[Recorded data]
□ □ □

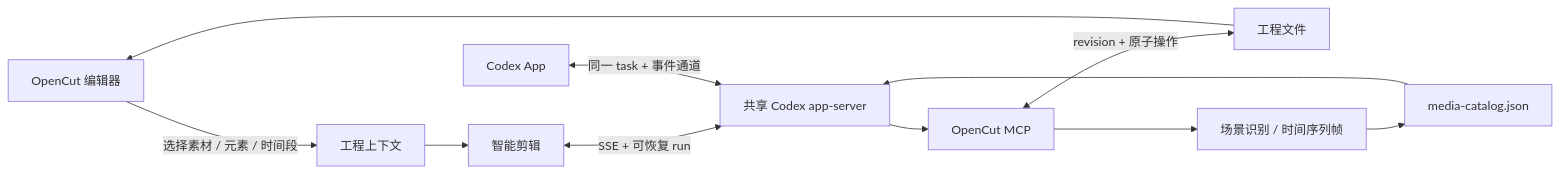
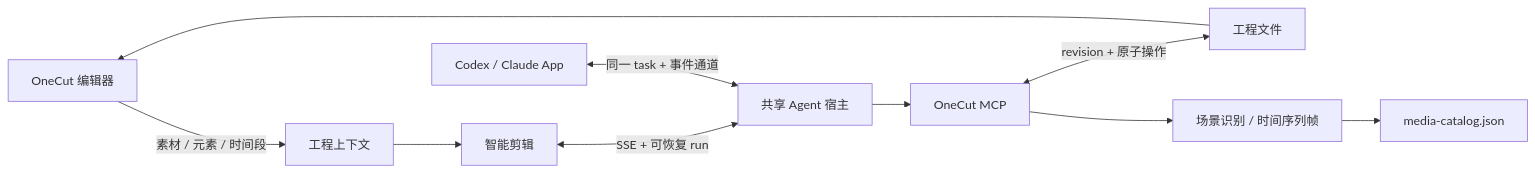
Before and after one commit to zvv1999/moirai-cut: the diagram in README.md, drawn with Mermaid. The commit also changed other lines of this file and 124 other files, not shown here.

Commit message:
feat: rebrand project as OneCut

````diff
--- a/README.md
+++ b/README.md
@@ -31,13 +39,12 @@
 ```mermaid
 flowchart LR
-  Editor["OpenCut 编辑器"] -->|"选择素材 / 元素 / 时间段"| Context["工程上下文"]
+  Editor["OneCut 编辑器"] -->|"素材 / 元素 / 时间段"| Context["工程上下文"]
   Context --> Chat["智能剪辑"]
-  Chat <-->|"SSE + 可恢复 run"| Host["共享 Codex app-server"]
-  App["Codex App"] <-->|"同一 task + 事件通道"| Host
-  Host --> MCP["OpenCut MCP"]
+  Chat <-->|"SSE + 可恢复 run"| Host["共享 Agent 宿主"]
+  App["Codex / Claude App"] <-->|"同一 task + 事件通道"| Host
+  Host --> MCP["OneCut MCP"]
   MCP <-->|"revision + 原子操作"| Project["工程文件"]
-  Project --> Editor
   MCP --> Vision["场景识别 / 时间序列帧"]
   Vision --> Catalog["media-catalog.json"]
-  Catalog --> Host
+  Project --> Editor
 ```
````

□ □ □

#### What you have to do:
The records above should be written out exactly, and the images dropped.

#### Output for this exercise:
Before and after one commit to zvv1999/moirai-cut: the diagram in README.md, drawn with Mermaid. The commit also changed other lines of this file and 124 other files, not shown here.

Commit message:
feat: rebrand project as OneCut

````diff
--- a/README.md
+++ b/README.md
@@ -31,13 +39,12 @@
 ```mermaid
 flowchart LR
-  Editor["OpenCut 编辑器"] -->|"选择素材 / 元素 / 时间段"| Context["工程上下文"]
+  Editor["OneCut 编辑器"] -->|"素材 / 元素 / 时间段"| Context["工程上下文"]
   Context --> Chat["智能剪辑"]
-  Chat <-->|"SSE + 可恢复 run"| Host["共享 Codex app-server"]
-  App["Codex App"] <-->|"同一 task + 事件通道"| Host
-  Host --> MCP["OpenCut MCP"]
+  Chat <-->|"SSE + 可恢复 run"| Host["共享 Agent 宿主"]
+  App["Codex / Claude App"] <-->|"同一 task + 事件通道"| Host
+  Host --> MCP["OneCut MCP"]
   MCP <-->|"revision + 原子操作"| Project["工程文件"]
-  Project --> Editor
   MCP --> Vision["场景识别 / 时间序列帧"]
   Vision --> Catalog["media-catalog.json"]
-  Catalog --> Host
+  Project --> Editor
 ```
````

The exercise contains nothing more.